* Work item *
Count only the lines of the records that hold "RegistrationWindow", then give the number without any other words.

═══ Source data ═══

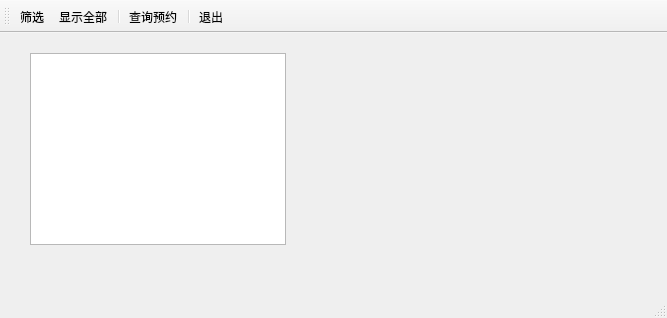
This is RegistrationWindow.ui in QZero233/QTHospitalManager as Qt 5 draws it before an edit. The edited form follows.
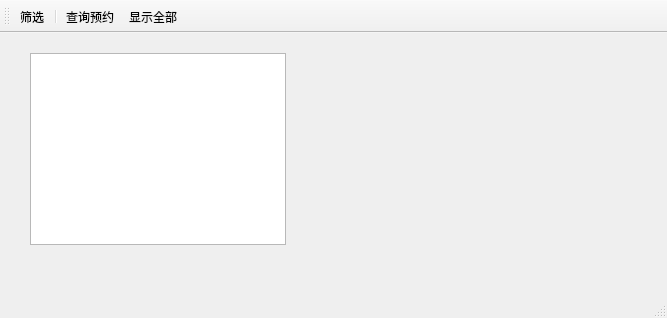
This is the edited form. Icons and pictures are not drawn.

```diff
--- a/RegistrationWindow.ui
+++ b/RegistrationWindow.ui
@@ -47,11 +47,9 @@
     <bool>false</bool>
    </attribute>
    <addaction name="actionSelect"/>
-   <addaction name="actionShowAll"/>
    <addaction name="separator"/>
    <addaction name="actionQueryAppointment"/>
-   <addaction name="separator"/>
-   <addaction name="actionExit"/>
+   <addaction name="actionShowAll"/>
   </widget>
   <action name="actionExit">
    <property name="icon">
```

═══

* Written answer *
3